Work request »
A verbatim copy of all the data is required, minus any images.

Provided entries »
┄┄┄┄┄┄┄┄┄┄┄┄┄┄┄┄┄┄┄┄
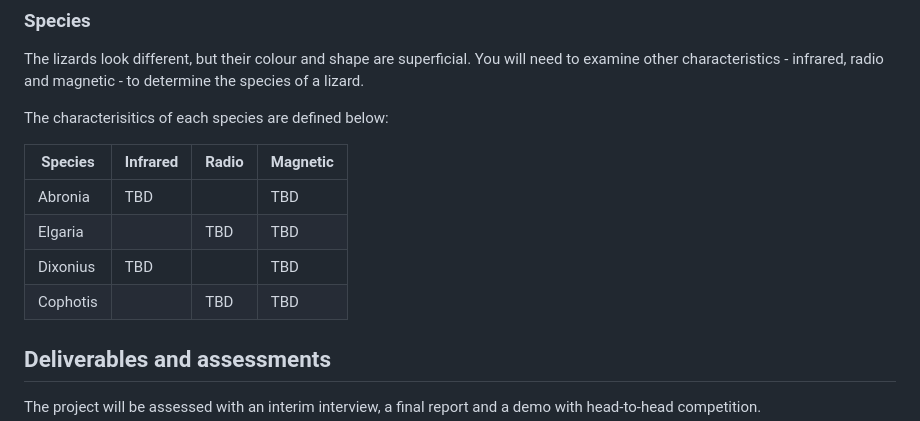
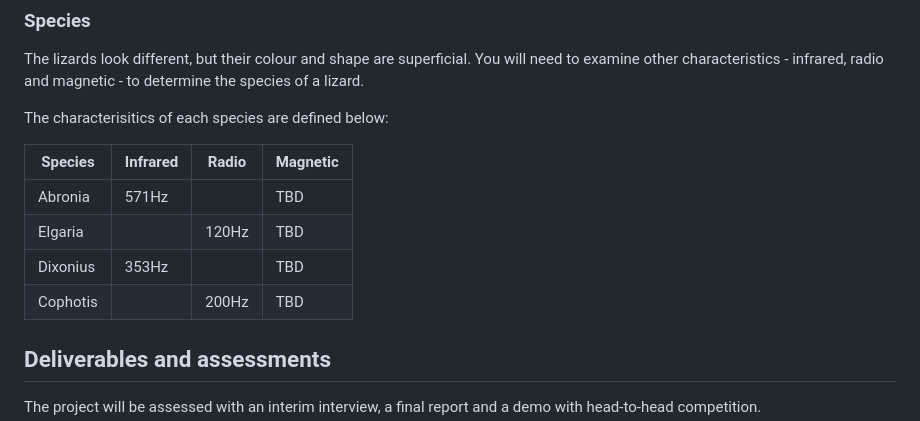
Before and after one commit to Happymic/EEERover2024, a Markdown page: doc/brief.md, the part around the change. GitHub-like rendering.

```diff
--- a/doc/brief.md
+++ b/doc/brief.md
@@ -42,10 +42,10 @@ The characterisitics of each species are defined below:
 
 | Species  | Infrared | Radio | Magnetic |
 | -------- | -------- | ----- | -------- |
-| Abronia  | TBD      |       | TBD      |
-| Elgaria  |          | TBD   | TBD      |
-| Dixonius | TBD      |       | TBD      |
-| Cophotis |          | TBD   | TBD      |
+| Abronia  | 571Hz      |       | TBD      |
+| Elgaria  |          | 120Hz   | TBD      |
+| Dixonius | 353Hz      |       | TBD      |
+| Cophotis |          | 200Hz   | TBD      |
 
 ## Deliverables and assessments
 
```
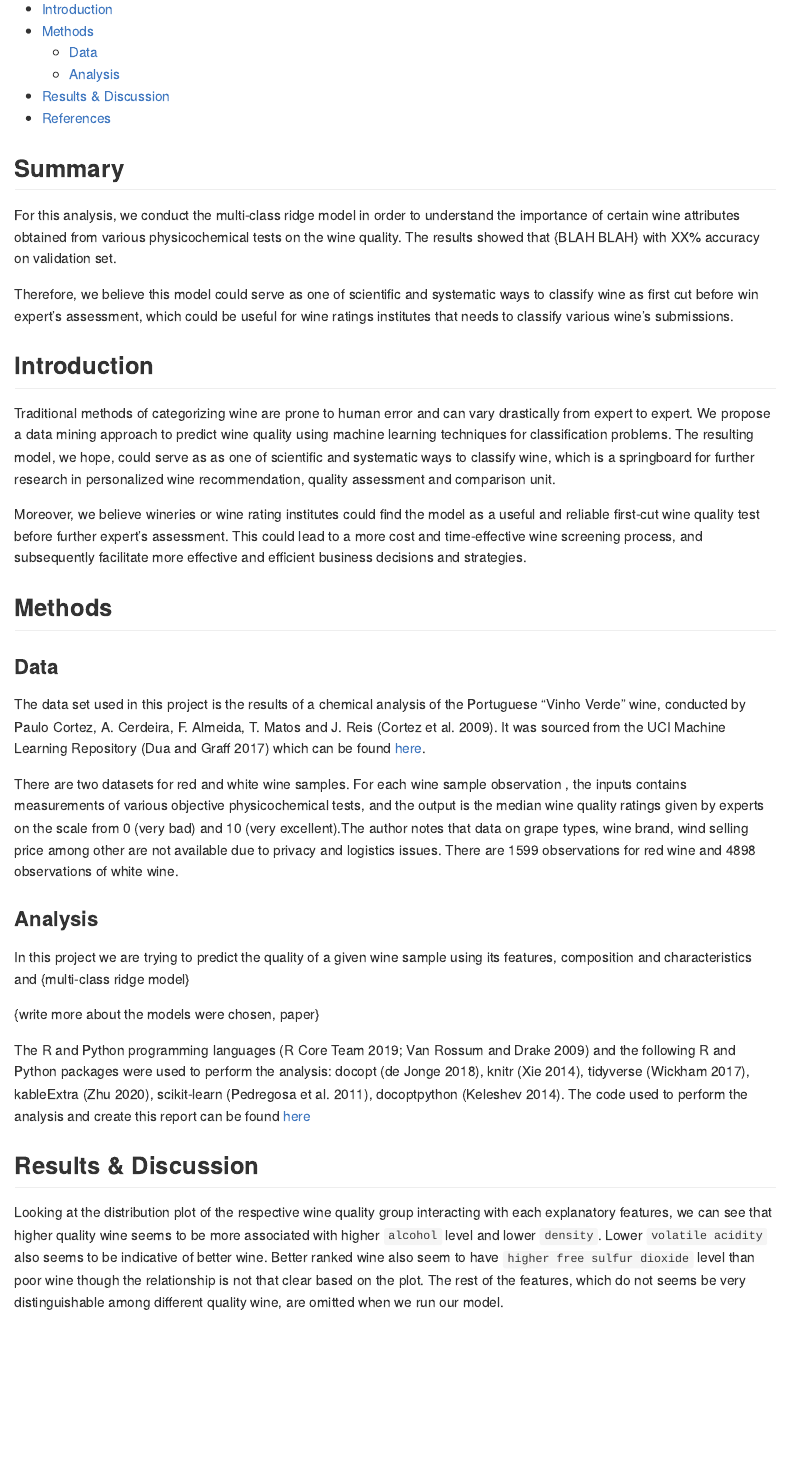
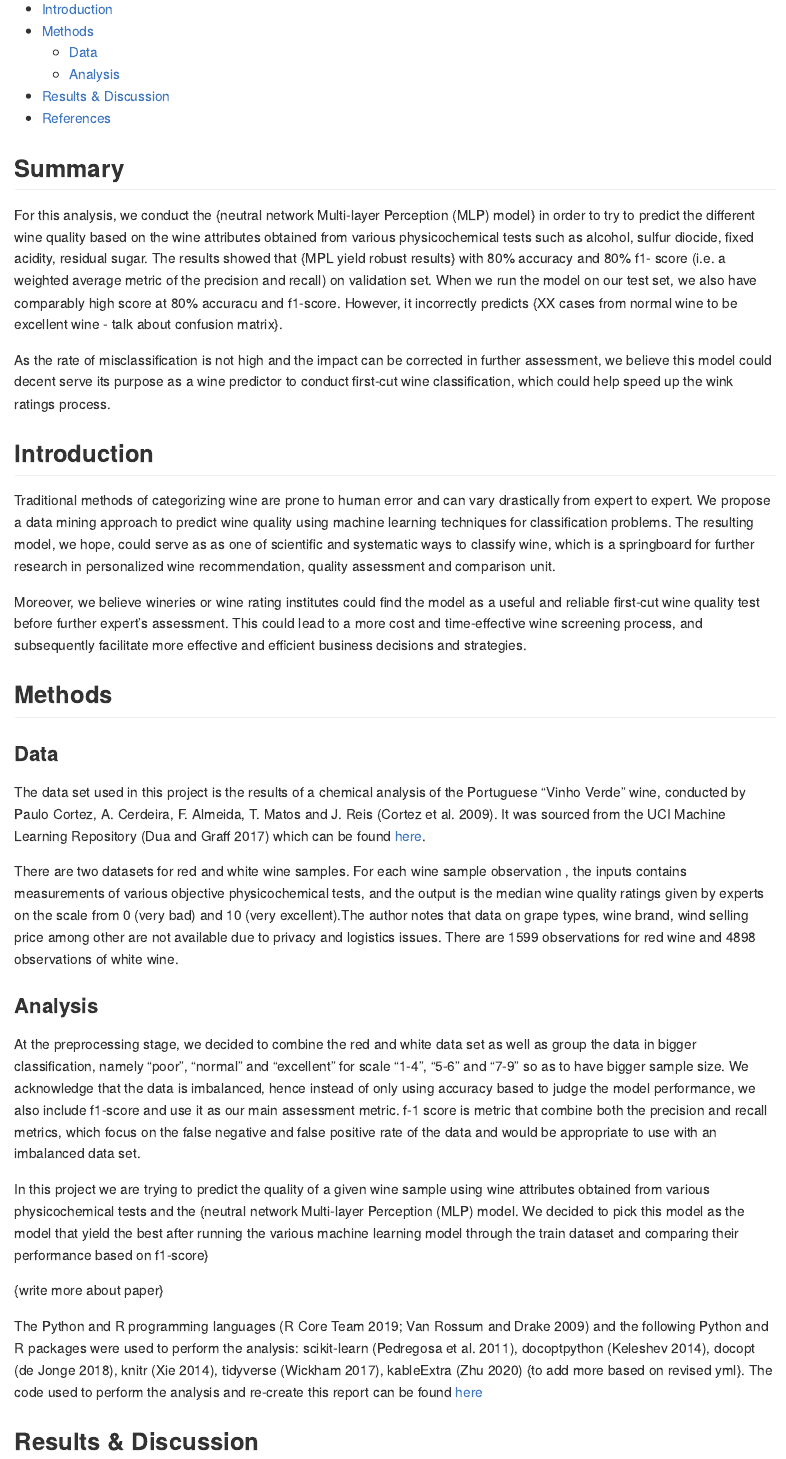
Before and after one commit to UBC-MDS/Wine_Quality_Predictor, an R Markdown document (reports/reports.Rmd): the page in a window 1100 px wide, from 250 px down. The pictures show the output file reports/reports.md that the author committed with the source, drawn offline in the style of GitHub.

Commit message:
Revised report writing, pending model & test result analysis

````diff
--- a/reports/reports.Rmd
+++ b/reports/reports.Rmd
@@ -16,9 +16,9 @@ library(tidyverse)
 ```
 ## Summary
 
-For this analysis, we conduct the multi-class ridge model in order to understand the importance of certain wine attributes obtained from various physicochemical tests on the wine quality. The results showed that {BLAH BLAH} with XX% accuracy on validation set.
+For this analysis, we conduct the {neutral network Multi-layer Perception (MLP) model} in order to try to predict the different wine quality based on the wine attributes obtained from various physicochemical tests such as alcohol, sulfur diocide, fixed acidity, residual sugar. The results showed that {MPL yield robust results} with 80% accuracy and 80% f1- score (i.e.  a weighted average metric of the precision and recall) on validation set. When we run the model on our test set, we also have comparably high score at 80% accuracu and f1-score. However, it incorrectly predicts {XX cases from normal wine to be excellent wine - talk about confusion matrix}.
 
-Therefore, we believe this model could serve as one of scientific and systematic ways to classify wine as first cut before win expert's assessment, which could be useful for wine ratings institutes that needs to classify various wine's submissions.
+As the rate of misclassification is not high and the impact can be corrected in further assessment, we believe this model could decent serve its purpose as a wine predictor to conduct first-cut wine classification, which could help speed up the wink ratings process.
 
 ## Introduction
 
@@ -38,18 +38,19 @@ There are two datasets for red and white wine samples. For each wine sample obse
 
 ### Analysis
 
+At the preprocessing stage, we decided to combine the red and white data set as well as group the data in bigger classification, namely "poor", "normal" and "excellent" for scale "1-4", "5-6" and "7-9" so as to  have bigger sample size. We acknowledge that the data is imbalanced, hence instead of only using accuracy based to judge the model performance, we also include f1-score and use it as our main assessment metric. f-1 score is metric that combine both the precision and recall metrics, which focus on the false negative and false positive rate of the data and would be appropriate to use with an imbalanced data set.
 
-In this project we are trying to predict the quality of a given wine sample using its features, composition and characteristics and {multi-class ridge model}
+In this project we are trying to predict the quality of a given wine sample using wine attributes obtained from various physicochemical tests and the {neutral network Multi-layer Perception (MLP) model. We decided to pick this model as the model that yield the best after running the various machine learning model through the train dataset and comparing their performance based on f1-score}
 
-{write more about the models were chosen, paper}
+{write more about paper}
 
-The R and Python programming languages [@R; @Python] and the following R and Python packages were used to perform the analysis:  docopt [@docopt], knitr [@knitr], tidyverse [@tidyverse], kableExtra [@kableExtra], scikit-learn [@scikit-learn], docoptpython [@docoptpython]. The code used to perform the analysis and create this report can be found [here](https://github.com/athy9193/Wine_Quality_Predictor#usage)
+The Python and R programming languages [@R; @Python] and the following Python and R packages were used to perform the analysis: scikit-learn [@scikit-learn], docoptpython [@docoptpython], docopt [@docopt], knitr [@knitr], tidyverse [@tidyverse], kableExtra [@kableExtra] {to add more based on revised yml}. The code used to perform the analysis and re-create this report can be found [here](https://github.com/athy9193/Wine_Quality_Predictor#usage)
 
 
 
 ## Results & Discussion
 
-Looking at the distribution plot of the respective wine quality group interacting with each explanatory features, we can see that higher quality wine seems to be more associated with higher `alcohol` level and lower `density`. Lower `volatile acidity` also seems to be indicative of better wine. Better ranked wine also seem to have `higher free sulfur dioxide` level than poor wine though the relationship is not that clear based on the plot. The rest of the features, which do not seems be very distinguishable among different quality wine, are omitted when we run our model.
+Looking at the distribution plot of the respective wine quality group interacting with each explanatory features, we can see that higher quality wine seems to be more associated with higher `alcohol` level and lower `density`. Lower `volatile acidity` also seems to be indicative of better wine. Better ranked wine also seem to have `higher free sulfur dioxide` level than poor wine though the relationship is not that clear based on the plot. The rest of the features do not seems be very distinguishable among different quality wine.
 
 ```{r distribution plot}
 
````
Also changed, not shown: reports/reports.md, reports/reports.Rmd (5 more changed lines).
┄┄┄┄┄┄┄┄┄┄┄┄┄┄┄┄┄┄┄┄
Exercise answer »
Before and after one commit to Happymic/EEERover2024, a Markdown page: doc/brief.md, the part around the change. GitHub-like rendering.

```diff
--- a/doc/brief.md
+++ b/doc/brief.md
@@ -42,10 +42,10 @@ The characterisitics of each species are defined below:
 
 | Species  | Infrared | Radio | Magnetic |
 | -------- | -------- | ----- | -------- |
-| Abronia  | TBD      |       | TBD      |
-| Elgaria  |          | TBD   | TBD      |
-| Dixonius | TBD      |       | TBD      |
-| Cophotis |          | TBD   | TBD      |
+| Abronia  | 571Hz      |       | TBD      |
+| Elgaria  |          | 120Hz   | TBD      |
+| Dixonius | 353Hz      |       | TBD      |
+| Cophotis |          | 200Hz   | TBD      |
 
 ## Deliverables and assessments
 
```
Before and after one commit to UBC-MDS/Wine_Quality_Predictor, an R Markdown document (reports/reports.Rmd): the page in a window 1100 px wide, from 250 px down. The pictures show the output file reports/reports.md that the author committed with the source, drawn offline in the style of GitHub.

Commit message:
Revised report writing, pending model & test result analysis

````diff
--- a/reports/reports.Rmd
+++ b/reports/reports.Rmd
@@ -16,9 +16,9 @@ library(tidyverse)
 ```
 ## Summary
 
-For this analysis, we conduct the multi-class ridge model in order to understand the importance of certain wine attributes obtained from various physicochemical tests on the wine quality. The results showed that {BLAH BLAH} with XX% accuracy on validation set.
+For this analysis, we conduct the {neutral network Multi-layer Perception (MLP) model} in order to try to predict the different wine quality based on the wine attributes obtained from various physicochemical tests such as alcohol, sulfur diocide, fixed acidity, residual sugar. The results showed that {MPL yield robust results} with 80% accuracy and 80% f1- score (i.e.  a weighted average metric of the precision and recall) on validation set. When we run the model on our test set, we also have comparably high score at 80% accuracu and f1-score. However, it incorrectly predicts {XX cases from normal wine to be excellent wine - talk about confusion matrix}.
 
-Therefore, we believe this model could serve as one of scientific and systematic ways to classify wine as first cut before win expert's assessment, which could be useful for wine ratings institutes that needs to classify various wine's submissions.
+As the rate of misclassification is not high and the impact can be corrected in further assessment, we believe this model could decent serve its purpose as a wine predictor to conduct first-cut wine classification, which could help speed up the wink ratings process.
 
 ## Introduction
 
@@ -38,18 +38,19 @@ There are two datasets for red and white wine samples. For each wine sample obse
 
 ### Analysis
 
+At the preprocessing stage, we decided to combine the red and white data set as well as group the data in bigger classification, namely "poor", "normal" and "excellent" for scale "1-4", "5-6" and "7-9" so as to  have bigger sample size. We acknowledge that the data is imbalanced, hence instead of only using accuracy based to judge the model performance, we also include f1-score and use it as our main assessment metric. f-1 score is metric that combine both the precision and recall metrics, which focus on the false negative and false positive rate of the data and would be appropriate to use with an imbalanced data set.
 
-In this project we are trying to predict the quality of a given wine sample using its features, composition and characteristics and {multi-class ridge model}
+In this project we are trying to predict the quality of a given wine sample using wine attributes obtained from various physicochemical tests and the {neutral network Multi-layer Perception (MLP) model. We decided to pick this model as the model that yield the best after running the various machine learning model through the train dataset and comparing their performance based on f1-score}
 
-{write more about the models were chosen, paper}
+{write more about paper}
 
-The R and Python programming languages [@R; @Python] and the following R and Python packages were used to perform the analysis:  docopt [@docopt], knitr [@knitr], tidyverse [@tidyverse], kableExtra [@kableExtra], scikit-learn [@scikit-learn], docoptpython [@docoptpython]. The code used to perform the analysis and create this report can be found [here](https://github.com/athy9193/Wine_Quality_Predictor#usage)
+The Python and R programming languages [@R; @Python] and the following Python and R packages were used to perform the analysis: scikit-learn [@scikit-learn], docoptpython [@docoptpython], docopt [@docopt], knitr [@knitr], tidyverse [@tidyverse], kableExtra [@kableExtra] {to add more based on revised yml}. The code used to perform the analysis and re-create this report can be found [here](https://github.com/athy9193/Wine_Quality_Predictor#usage)
 
 
 
 ## Results & Discussion
 
-Looking at the distribution plot of the respective wine quality group interacting with each explanatory features, we can see that higher quality wine seems to be more associated with higher `alcohol` level and lower `density`. Lower `volatile acidity` also seems to be indicative of better wine. Better ranked wine also seem to have `higher free sulfur dioxide` level than poor wine though the relationship is not that clear based on the plot. The rest of the features, which do not seems be very distinguishable among different quality wine, are omitted when we run our model.
+Looking at the distribution plot of the respective wine quality group interacting with each explanatory features, we can see that higher quality wine seems to be more associated with higher `alcohol` level and lower `density`. Lower `volatile acidity` also seems to be indicative of better wine. Better ranked wine also seem to have `higher free sulfur dioxide` level than poor wine though the relationship is not that clear based on the plot. The rest of the features do not seems be very distinguishable among different quality wine.
 
 ```{r distribution plot}
 
````
Also changed, not shown: reports/reports.md, reports/reports.Rmd (5 more changed lines).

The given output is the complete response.